(Web document revisions)

####################

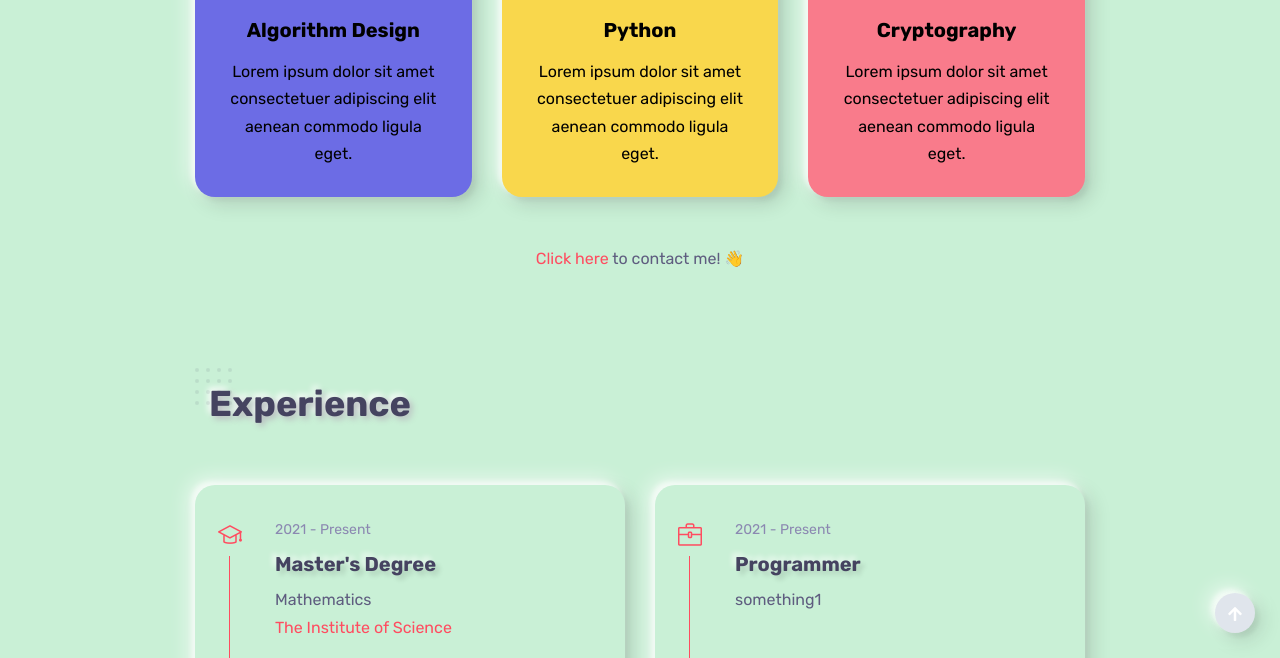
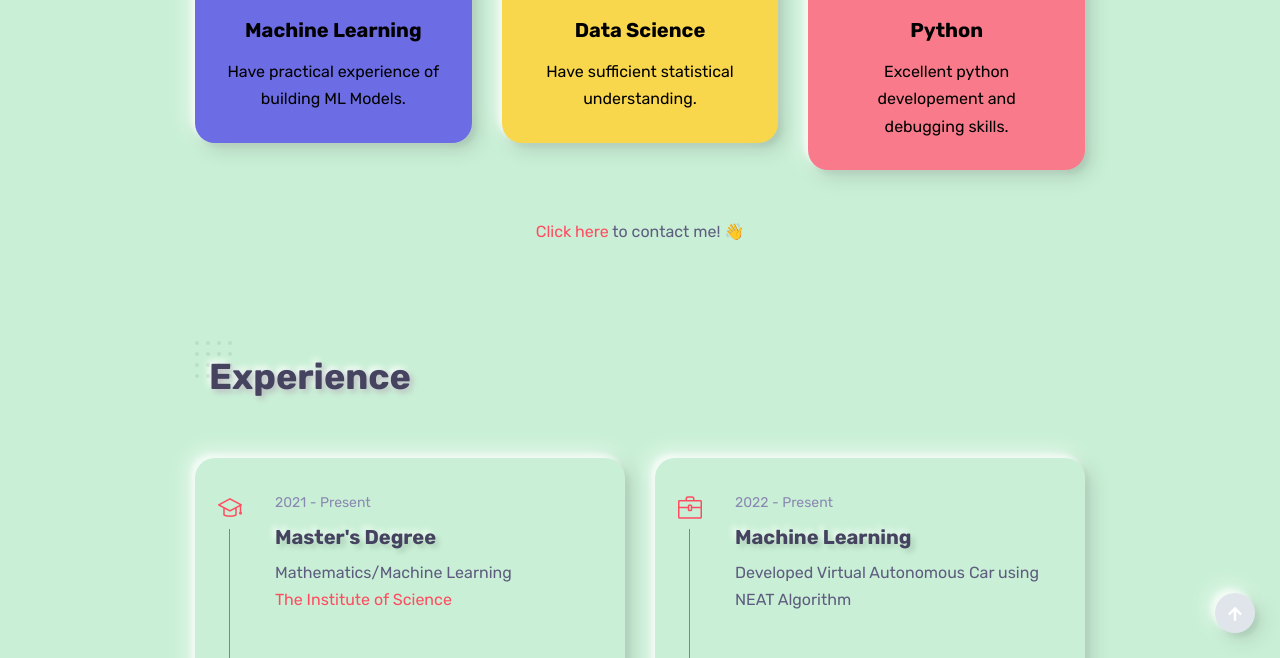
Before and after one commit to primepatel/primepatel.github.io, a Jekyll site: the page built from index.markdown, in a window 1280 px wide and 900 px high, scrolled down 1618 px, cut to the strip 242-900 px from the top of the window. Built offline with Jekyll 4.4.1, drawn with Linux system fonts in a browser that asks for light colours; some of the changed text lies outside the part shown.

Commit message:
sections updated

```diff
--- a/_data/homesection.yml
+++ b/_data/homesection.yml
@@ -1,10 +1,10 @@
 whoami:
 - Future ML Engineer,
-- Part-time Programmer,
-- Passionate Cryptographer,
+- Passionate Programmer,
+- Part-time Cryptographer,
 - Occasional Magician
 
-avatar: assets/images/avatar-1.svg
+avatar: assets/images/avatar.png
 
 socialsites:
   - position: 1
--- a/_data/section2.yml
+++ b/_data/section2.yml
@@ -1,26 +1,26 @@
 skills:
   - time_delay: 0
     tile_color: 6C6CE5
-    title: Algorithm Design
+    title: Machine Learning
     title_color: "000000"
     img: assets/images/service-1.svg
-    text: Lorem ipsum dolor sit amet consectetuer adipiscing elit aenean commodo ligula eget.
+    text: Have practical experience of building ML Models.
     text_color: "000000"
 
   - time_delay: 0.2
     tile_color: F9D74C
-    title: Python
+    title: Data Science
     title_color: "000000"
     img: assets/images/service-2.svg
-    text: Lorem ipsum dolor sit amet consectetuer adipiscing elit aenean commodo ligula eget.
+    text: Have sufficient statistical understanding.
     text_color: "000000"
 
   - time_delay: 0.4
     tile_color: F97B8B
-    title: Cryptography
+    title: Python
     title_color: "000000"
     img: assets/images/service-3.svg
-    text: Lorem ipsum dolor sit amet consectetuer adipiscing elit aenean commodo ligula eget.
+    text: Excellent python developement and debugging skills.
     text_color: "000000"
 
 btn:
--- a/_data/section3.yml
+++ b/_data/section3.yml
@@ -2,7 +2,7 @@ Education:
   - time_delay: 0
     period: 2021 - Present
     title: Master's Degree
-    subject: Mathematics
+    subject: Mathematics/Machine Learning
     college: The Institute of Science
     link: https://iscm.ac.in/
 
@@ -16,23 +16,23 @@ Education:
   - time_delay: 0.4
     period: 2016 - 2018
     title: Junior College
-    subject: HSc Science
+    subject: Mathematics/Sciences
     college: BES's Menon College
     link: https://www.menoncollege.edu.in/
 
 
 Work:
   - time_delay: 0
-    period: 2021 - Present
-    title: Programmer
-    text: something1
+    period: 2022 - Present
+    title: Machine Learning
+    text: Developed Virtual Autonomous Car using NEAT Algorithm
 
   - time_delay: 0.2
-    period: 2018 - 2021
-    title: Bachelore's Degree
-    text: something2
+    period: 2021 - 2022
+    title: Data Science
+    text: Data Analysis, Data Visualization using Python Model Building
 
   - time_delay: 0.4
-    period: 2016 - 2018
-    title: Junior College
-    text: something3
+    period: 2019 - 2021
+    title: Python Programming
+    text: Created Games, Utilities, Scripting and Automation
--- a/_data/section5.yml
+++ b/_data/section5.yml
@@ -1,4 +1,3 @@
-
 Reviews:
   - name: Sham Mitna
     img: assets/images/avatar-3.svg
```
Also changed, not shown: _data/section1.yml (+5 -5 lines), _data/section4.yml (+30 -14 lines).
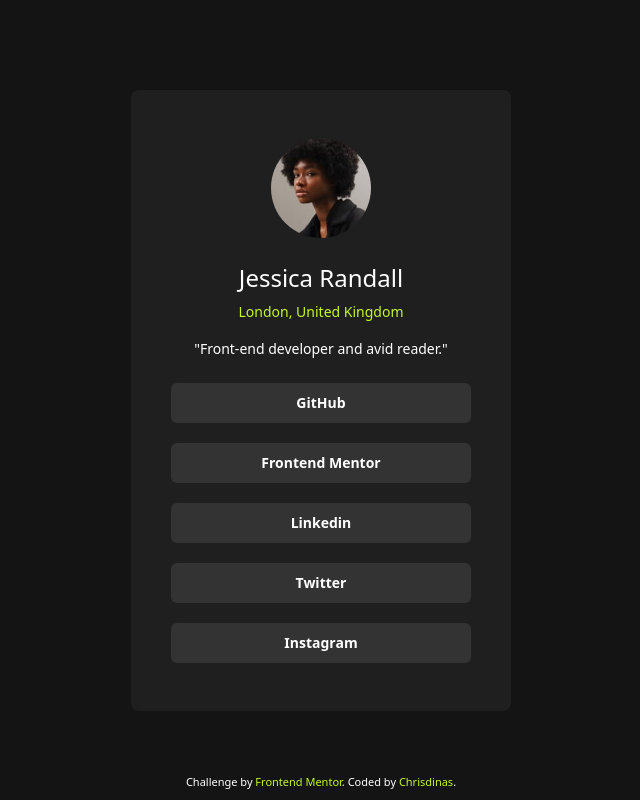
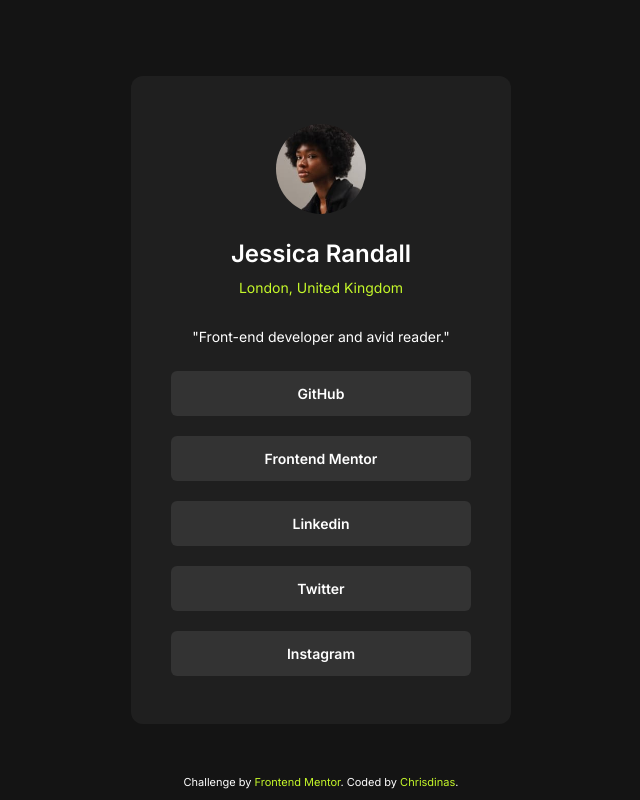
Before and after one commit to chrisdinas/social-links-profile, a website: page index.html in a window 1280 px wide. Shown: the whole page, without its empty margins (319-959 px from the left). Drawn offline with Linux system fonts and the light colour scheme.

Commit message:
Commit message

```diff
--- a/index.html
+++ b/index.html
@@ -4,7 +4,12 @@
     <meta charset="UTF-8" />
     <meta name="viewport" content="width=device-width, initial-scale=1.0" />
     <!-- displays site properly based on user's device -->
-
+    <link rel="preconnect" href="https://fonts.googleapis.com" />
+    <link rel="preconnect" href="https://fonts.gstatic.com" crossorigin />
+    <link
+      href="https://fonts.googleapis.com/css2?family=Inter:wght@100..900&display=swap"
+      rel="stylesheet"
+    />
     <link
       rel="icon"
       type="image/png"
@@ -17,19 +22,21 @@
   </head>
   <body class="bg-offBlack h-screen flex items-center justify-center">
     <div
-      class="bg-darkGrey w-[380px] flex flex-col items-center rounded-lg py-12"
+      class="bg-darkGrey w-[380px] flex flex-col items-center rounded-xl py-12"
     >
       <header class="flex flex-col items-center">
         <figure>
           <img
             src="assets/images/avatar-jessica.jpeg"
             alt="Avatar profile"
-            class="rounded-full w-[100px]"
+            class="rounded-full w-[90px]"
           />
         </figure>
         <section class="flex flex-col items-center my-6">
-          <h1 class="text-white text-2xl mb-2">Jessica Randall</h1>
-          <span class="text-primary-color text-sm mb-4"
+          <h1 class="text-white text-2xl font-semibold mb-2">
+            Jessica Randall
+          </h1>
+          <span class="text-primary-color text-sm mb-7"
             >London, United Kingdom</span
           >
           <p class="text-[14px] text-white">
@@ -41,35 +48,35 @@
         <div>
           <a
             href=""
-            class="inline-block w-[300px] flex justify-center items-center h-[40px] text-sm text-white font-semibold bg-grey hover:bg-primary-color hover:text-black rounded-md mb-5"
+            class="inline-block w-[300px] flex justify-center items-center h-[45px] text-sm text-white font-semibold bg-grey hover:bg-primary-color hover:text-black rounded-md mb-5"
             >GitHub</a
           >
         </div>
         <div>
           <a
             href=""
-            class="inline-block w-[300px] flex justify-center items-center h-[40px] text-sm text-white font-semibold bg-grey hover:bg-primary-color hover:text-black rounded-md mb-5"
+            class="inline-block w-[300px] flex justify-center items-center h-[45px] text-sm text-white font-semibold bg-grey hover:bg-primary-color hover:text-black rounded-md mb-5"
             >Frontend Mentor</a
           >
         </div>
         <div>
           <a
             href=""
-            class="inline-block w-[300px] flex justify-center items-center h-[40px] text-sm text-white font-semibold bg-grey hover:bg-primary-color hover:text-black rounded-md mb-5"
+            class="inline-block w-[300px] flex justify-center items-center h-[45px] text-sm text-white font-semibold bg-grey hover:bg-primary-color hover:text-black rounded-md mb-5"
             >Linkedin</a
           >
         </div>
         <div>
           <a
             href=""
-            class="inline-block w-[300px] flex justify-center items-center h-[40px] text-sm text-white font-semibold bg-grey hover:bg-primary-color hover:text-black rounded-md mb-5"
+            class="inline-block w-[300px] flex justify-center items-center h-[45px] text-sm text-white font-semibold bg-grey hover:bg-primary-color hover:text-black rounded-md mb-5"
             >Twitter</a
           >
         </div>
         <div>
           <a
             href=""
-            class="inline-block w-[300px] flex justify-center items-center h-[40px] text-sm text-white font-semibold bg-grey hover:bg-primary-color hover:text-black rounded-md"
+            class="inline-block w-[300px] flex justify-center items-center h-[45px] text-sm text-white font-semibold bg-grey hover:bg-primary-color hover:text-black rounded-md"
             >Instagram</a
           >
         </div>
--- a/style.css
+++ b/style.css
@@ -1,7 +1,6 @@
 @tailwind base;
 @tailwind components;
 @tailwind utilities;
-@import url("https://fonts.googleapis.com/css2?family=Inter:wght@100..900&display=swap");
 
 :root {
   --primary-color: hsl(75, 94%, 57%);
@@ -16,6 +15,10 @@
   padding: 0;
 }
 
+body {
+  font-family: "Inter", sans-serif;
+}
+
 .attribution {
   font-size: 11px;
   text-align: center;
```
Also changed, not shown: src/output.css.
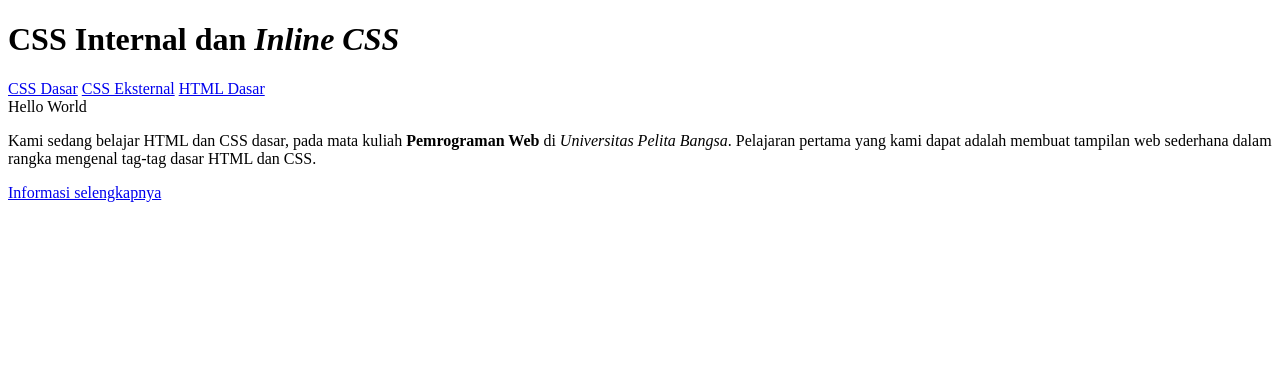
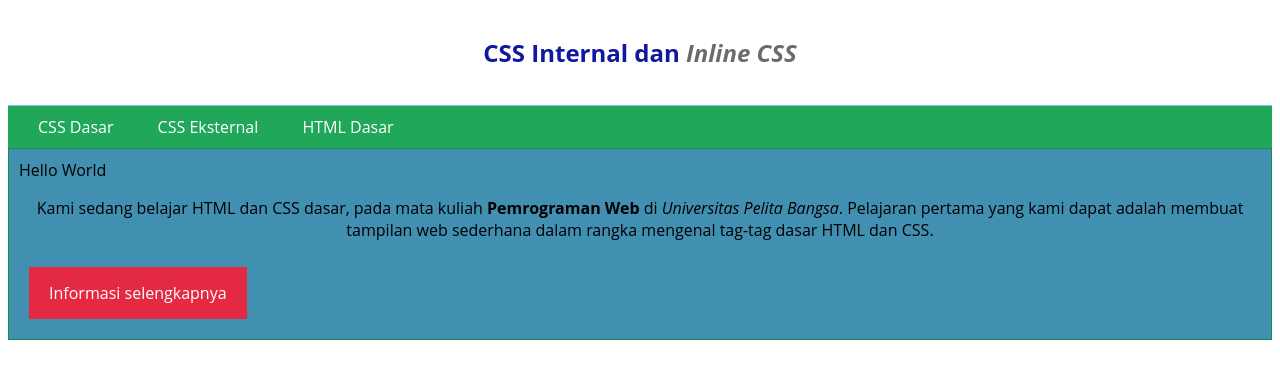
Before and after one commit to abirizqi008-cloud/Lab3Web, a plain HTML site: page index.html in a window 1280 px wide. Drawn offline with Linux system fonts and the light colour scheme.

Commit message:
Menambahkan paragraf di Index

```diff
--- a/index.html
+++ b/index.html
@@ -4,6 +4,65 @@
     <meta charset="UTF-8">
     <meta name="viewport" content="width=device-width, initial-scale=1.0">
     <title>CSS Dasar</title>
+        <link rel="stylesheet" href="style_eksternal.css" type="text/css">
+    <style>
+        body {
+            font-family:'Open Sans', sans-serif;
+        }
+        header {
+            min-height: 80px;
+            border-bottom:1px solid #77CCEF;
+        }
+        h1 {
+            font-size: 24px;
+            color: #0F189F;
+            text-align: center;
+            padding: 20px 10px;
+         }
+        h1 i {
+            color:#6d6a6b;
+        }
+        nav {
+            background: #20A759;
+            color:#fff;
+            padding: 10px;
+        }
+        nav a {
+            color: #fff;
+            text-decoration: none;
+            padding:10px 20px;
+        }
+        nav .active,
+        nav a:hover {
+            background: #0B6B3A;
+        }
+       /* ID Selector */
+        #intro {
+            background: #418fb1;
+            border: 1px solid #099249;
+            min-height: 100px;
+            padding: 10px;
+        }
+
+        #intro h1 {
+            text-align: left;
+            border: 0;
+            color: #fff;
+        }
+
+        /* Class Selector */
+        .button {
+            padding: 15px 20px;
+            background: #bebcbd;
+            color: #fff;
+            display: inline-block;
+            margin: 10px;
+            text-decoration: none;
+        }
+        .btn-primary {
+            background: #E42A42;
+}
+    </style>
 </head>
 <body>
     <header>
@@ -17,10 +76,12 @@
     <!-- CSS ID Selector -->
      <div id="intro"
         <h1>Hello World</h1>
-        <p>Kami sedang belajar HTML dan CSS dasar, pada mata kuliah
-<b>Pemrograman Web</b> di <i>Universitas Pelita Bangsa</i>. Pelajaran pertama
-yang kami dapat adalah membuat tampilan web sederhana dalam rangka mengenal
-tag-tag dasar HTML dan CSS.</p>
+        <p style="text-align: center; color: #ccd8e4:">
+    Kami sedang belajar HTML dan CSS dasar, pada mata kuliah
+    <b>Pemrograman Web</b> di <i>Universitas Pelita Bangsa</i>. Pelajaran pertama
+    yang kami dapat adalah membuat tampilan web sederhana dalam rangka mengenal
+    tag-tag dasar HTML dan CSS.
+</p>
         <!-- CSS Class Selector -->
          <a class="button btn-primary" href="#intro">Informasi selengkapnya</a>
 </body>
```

####################

For each line above that includes "Before", copy the line.

Before and after one commit to primepatel/primepatel.github.io, a Jekyll site: the page built from index.markdown, in a window 1280 px wide and 900 px high, scrolled down 1618 px, cut to the strip 242-900 px from the top of the window. Built offline with Jekyll 4.4.1, drawn with Linux system fonts in a browser that asks for light colours; some of the changed text lies outside the part shown.
Before and after one commit to chrisdinas/social-links-profile, a website: page index.html in a window 1280 px wide. Shown: the whole page, without its empty margins (319-959 px from the left). Drawn offline with Linux system fonts and the light colour scheme.
Before and after one commit to abirizqi008-cloud/Lab3Web, a plain HTML site: page index.html in a window 1280 px wide. Drawn offline with Linux system fonts and the light colour scheme.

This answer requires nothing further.